Items from a dataset:

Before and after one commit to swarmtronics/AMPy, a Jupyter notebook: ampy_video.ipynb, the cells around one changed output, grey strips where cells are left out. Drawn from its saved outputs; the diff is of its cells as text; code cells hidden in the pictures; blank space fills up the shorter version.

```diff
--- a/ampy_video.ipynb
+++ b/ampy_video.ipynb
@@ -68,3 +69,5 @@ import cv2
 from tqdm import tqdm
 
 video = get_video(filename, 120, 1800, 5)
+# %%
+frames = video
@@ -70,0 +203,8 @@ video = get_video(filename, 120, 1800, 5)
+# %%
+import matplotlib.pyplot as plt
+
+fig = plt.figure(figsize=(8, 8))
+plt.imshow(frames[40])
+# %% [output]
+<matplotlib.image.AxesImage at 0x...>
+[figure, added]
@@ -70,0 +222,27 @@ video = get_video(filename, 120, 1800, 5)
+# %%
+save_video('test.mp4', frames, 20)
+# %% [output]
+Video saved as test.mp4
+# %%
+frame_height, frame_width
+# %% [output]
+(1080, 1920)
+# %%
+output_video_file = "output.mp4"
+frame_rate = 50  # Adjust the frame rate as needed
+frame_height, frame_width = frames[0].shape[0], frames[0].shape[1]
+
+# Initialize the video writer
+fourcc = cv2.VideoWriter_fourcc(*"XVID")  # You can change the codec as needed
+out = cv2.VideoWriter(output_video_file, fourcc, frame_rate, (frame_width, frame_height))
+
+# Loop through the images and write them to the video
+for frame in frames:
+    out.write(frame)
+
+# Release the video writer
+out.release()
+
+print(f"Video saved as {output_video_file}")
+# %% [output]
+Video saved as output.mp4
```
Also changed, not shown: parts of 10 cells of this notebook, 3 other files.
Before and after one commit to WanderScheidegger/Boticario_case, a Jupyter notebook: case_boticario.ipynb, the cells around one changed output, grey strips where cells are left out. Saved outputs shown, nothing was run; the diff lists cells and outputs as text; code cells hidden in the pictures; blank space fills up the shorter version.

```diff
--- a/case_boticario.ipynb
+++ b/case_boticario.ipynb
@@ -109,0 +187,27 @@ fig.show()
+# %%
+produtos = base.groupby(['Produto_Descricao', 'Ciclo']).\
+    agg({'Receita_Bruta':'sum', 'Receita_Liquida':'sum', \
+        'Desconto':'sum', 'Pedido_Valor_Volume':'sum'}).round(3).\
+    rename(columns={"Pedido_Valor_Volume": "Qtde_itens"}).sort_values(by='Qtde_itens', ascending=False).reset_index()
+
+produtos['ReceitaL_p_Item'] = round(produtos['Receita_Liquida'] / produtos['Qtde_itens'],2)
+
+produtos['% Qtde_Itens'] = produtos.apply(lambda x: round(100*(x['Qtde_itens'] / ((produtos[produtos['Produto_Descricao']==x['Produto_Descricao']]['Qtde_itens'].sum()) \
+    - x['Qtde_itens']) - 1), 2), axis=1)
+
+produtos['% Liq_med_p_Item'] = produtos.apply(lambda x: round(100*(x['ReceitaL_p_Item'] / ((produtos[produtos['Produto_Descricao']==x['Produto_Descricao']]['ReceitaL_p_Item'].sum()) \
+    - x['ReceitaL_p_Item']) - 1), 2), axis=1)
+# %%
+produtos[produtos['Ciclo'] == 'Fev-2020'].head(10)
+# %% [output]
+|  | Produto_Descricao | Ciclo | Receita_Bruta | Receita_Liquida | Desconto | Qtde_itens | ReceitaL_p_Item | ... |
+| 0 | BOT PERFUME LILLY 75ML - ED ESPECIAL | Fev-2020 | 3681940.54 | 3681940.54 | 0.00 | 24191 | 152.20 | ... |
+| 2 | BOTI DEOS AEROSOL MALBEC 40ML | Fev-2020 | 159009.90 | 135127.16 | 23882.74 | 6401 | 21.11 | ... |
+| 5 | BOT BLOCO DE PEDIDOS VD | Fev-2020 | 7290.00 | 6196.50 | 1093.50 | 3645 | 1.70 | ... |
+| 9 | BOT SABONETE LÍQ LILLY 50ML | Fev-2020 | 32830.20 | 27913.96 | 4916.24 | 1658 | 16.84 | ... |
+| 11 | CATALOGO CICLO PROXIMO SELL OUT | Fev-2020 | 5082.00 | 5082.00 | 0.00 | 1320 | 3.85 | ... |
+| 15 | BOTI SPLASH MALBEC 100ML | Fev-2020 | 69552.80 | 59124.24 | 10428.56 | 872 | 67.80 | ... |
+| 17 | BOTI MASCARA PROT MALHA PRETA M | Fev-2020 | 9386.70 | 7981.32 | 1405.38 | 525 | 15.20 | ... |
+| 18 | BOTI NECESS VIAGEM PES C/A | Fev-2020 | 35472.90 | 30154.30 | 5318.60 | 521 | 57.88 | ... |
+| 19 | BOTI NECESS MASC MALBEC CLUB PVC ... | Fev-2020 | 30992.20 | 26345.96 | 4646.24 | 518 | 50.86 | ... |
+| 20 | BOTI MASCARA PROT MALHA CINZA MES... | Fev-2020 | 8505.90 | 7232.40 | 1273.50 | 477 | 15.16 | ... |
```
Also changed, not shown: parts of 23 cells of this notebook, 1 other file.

The task: Which lines of the data above contain the string "frames"? Copy each of them.

Expected output:
+frames = video
+plt.imshow(frames[40])
+save_video('test.mp4', frames, 20)
+frame_height, frame_width = frames[0].shape[0], frames[0].shape[1]
+for frame in frames:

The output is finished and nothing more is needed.